Watch Toyota's Hydrogen-Powered Truck Win a Drag Race Against A Diesel Semi

Project Portal could foreshadow the future of long hauls.

Toyota

New research in alternative fuels reach far beyond personal transportation. They're being put to the test in multiple forms, including long-haul cargo operations like you see here, making one of the nation's leading industries more efficient and effectively quicker as well. In the case of Toyota's Project Portal semi, two hydrogen fuel cells and electric motors are combined to make for cleaner-running trucks and less traffic congestion thanks to speedier takeoffs, making it a win-win. Watch as this video demonstrates the latter with the Toyota truck out-gunning the diesel example from a stop.

Diesel engines are most notably valued for their torque—semis have used them for generations as they make heaps of power down low, helping them to pull heavy loads across the country with plenty of reliability to boot. The only thing that beats out a well-sorted compression-ignition engine in pound-feet is a high-power electric motor, and that's the case that we see here. 

Toyota's Project Portal is a mountain of twist producing 670 horsepower and 1,325 pound-feet of torque. On top of that, it doesn't require a transmission—instead, it has a ton of ratios designed to keep the engine in its power band, meaning easier hauling for longer periods of time. It has one fixed ratio, 15.5:1, that allows the truck to pull up to 80,000 pounds at interstate speeds—an especially impressive figure for a previously unused alternative. 

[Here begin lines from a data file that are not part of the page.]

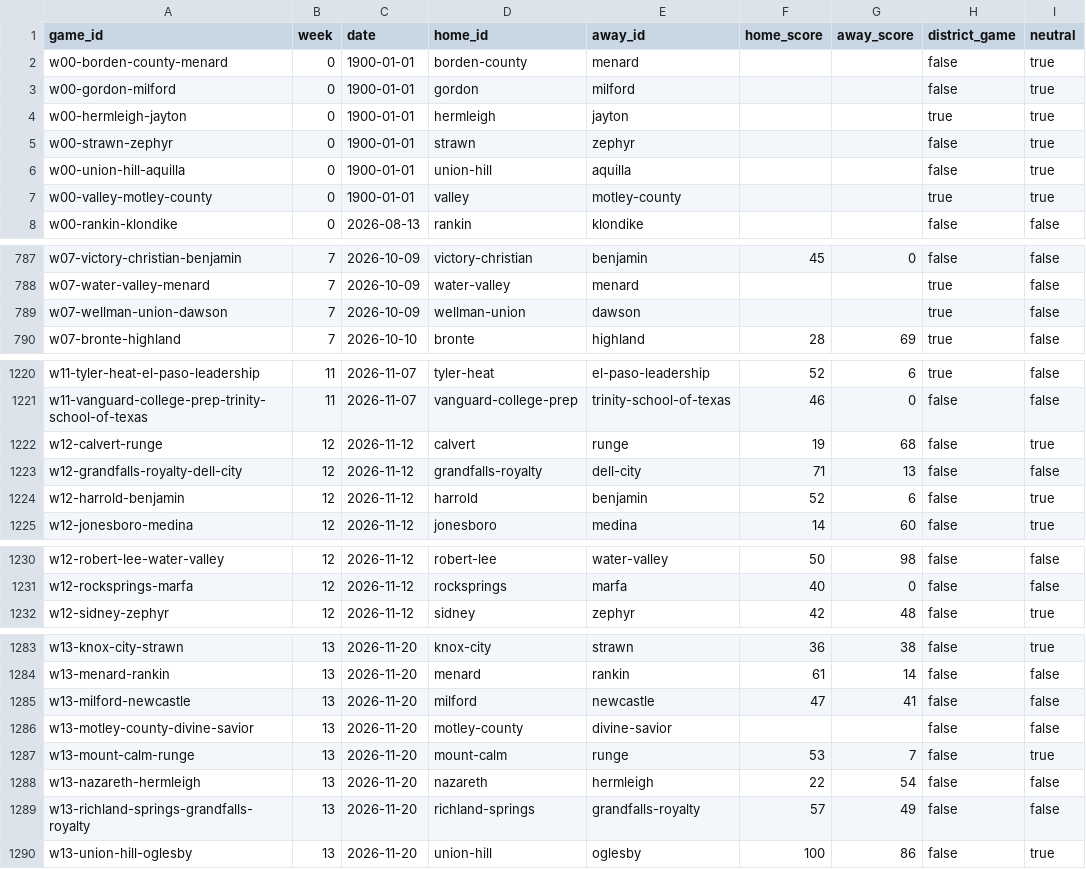
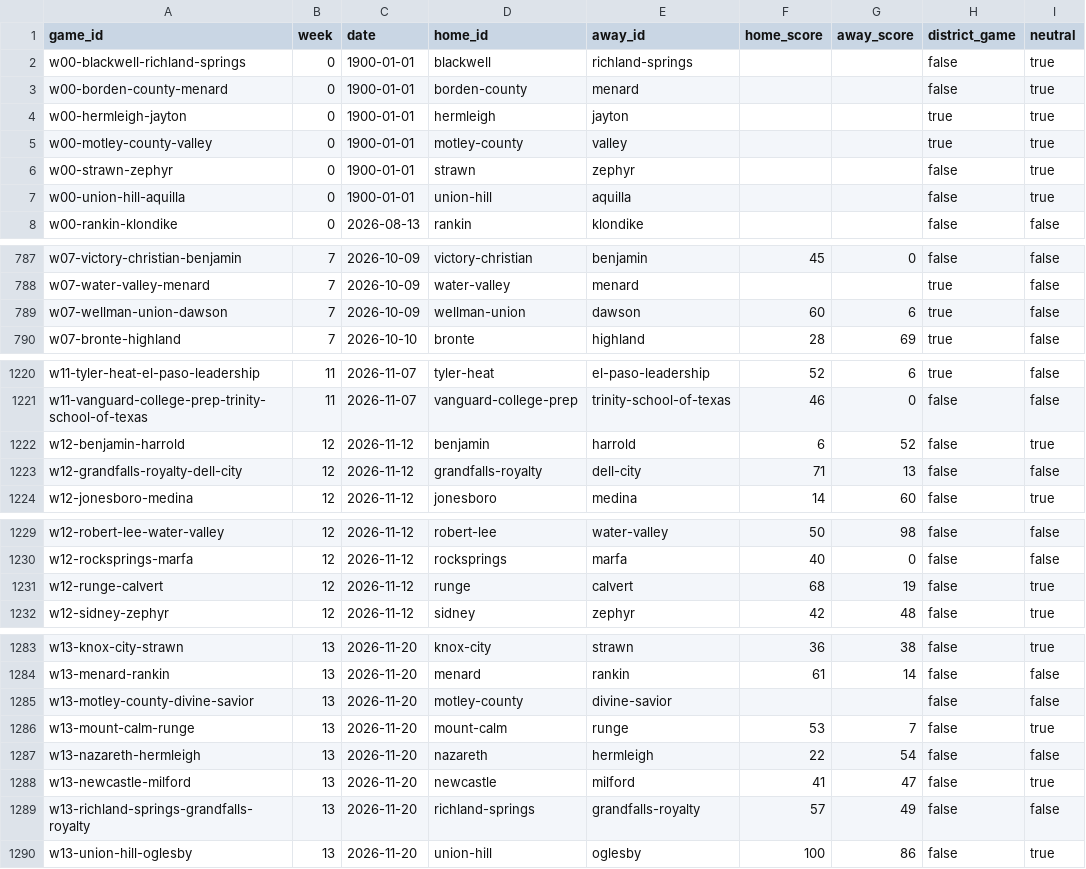
Before and after one commit to rcullens/ranking-tool, a CSV file: sixman_rankings/data/games.csv, drawn as a sheet; only a part is shown, gaps mark what is left out; the diff covers the shown part only.

```diff
--- a/sixman_rankings/data/games.csv
+++ b/sixman_rankings/data/games.csv
@@ -1,8 +1,8 @@
 game_id,week,date,home_id,away_id,home_score,away_score,district_game,neutral
+w00-blackwell-richland-springs,0,1900-01-01,blackwell,richland-springs,,,false,true
 w00-borden-county-menard,0,1900-01-01,borden-county,menard,,,false,true
-w00-gordon-milford,0,1900-01-01,gordon,milford,,,false,true
 w00-hermleigh-jayton,0,1900-01-01,hermleigh,jayton,,,true,true
+w00-motley-county-valley,0,1900-01-01,motley-county,valley,,,true,true
 w00-strawn-zephyr,0,1900-01-01,strawn,zephyr,,,false,true
 w00-union-hill-aquilla,0,1900-01-01,union-hill,aquilla,,,false,true
-w00-valley-motley-county,0,1900-01-01,valley,motley-county,,,true,true
 w00-rankin-klondike,0,2026-08-13,rankin,klondike,,,false,false
@@ -788,3 +788,3 @@ w07-victory-christian-benjamin,7,2026-10-09,victory-christian,benjamin,45,0,fals
 w07-water-valley-menard,7,2026-10-09,water-valley,menard,,,true,false
-w07-wellman-union-dawson,7,2026-10-09,wellman-union,dawson,,,true,false
+w07-wellman-union-dawson,7,2026-10-09,wellman-union,dawson,60,6,true,false
 w07-bronte-highland,7,2026-10-10,bronte,highland,28,69,true,false
@@ -1221,5 +1221,4 @@ w11-tyler-heat-el-paso-leadership,11,2026-11-07,tyler-heat,el-paso-leadership,52
 w11-vanguard-college-prep-trinity-school-of-texas,11,2026-11-07,vanguard-college-prep,trinity-school-of-texas,46,0,false,false
-w12-calvert-runge,12,2026-11-12,calvert,runge,19,68,false,true
+w12-benjamin-harrold,12,2026-11-12,benjamin,harrold,6,52,false,true
 w12-grandfalls-royalty-dell-city,12,2026-11-12,grandfalls-royalty,dell-city,71,13,false,false
-w12-harrold-benjamin,12,2026-11-12,harrold,benjamin,52,6,false,true
 w12-jonesboro-medina,12,2026-11-12,jonesboro,medina,14,60,false,true
@@ -1231,2 +1230,3 @@ w12-robert-lee-water-valley,12,2026-11-12,robert-lee,water-valley,50,98,false,fa
 w12-rocksprings-marfa,12,2026-11-12,rocksprings,marfa,40,0,false,false
+w12-runge-calvert,12,2026-11-12,runge,calvert,68,19,false,true
 w12-sidney-zephyr,12,2026-11-12,sidney,zephyr,42,48,false,true
@@ -1284,3 +1284,2 @@ w13-knox-city-strawn,13,2026-11-20,knox-city,strawn,36,38,false,true
 w13-menard-rankin,13,2026-11-20,menard,rankin,61,14,false,false
-w13-milford-newcastle,13,2026-11-20,milford,newcastle,47,41,false,false
 w13-motley-county-divine-savior,13,2026-11-20,motley-county,divine-savior,,,false,false
@@ -1288,2 +1287,3 @@ w13-mount-calm-runge,13,2026-11-20,mount-calm,runge,53,7,false,true
 w13-nazareth-hermleigh,13,2026-11-20,nazareth,hermleigh,22,54,false,false
+w13-newcastle-milford,13,2026-11-20,newcastle,milford,41,47,false,true
 w13-richland-springs-grandfalls-royalty,13,2026-11-20,richland-springs,grandfalls-royalty,57,49,false,false
```
Also changed, not shown: 2 added rows and 4 edited cells elsewhere in this file, 24 other files.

That said, hydrogen-electric hybrids may not be the answer for trucking operations just yet. They're extremely complex compared to the plug-and-play diesel applications as the hydrogen fuel cell acts as a generator for the electric motors, incorporating a list of moving parts that complicate the system. Along with that, America lacks the hydrogen fueling infrastructure that's needed to keep these trucks going from coast to coast, making for an obstacle that's more than just mechanical.

Watch here as the Toyota rockets off in comparison to the traditional diesel semi. What do you think will be the future of trucking?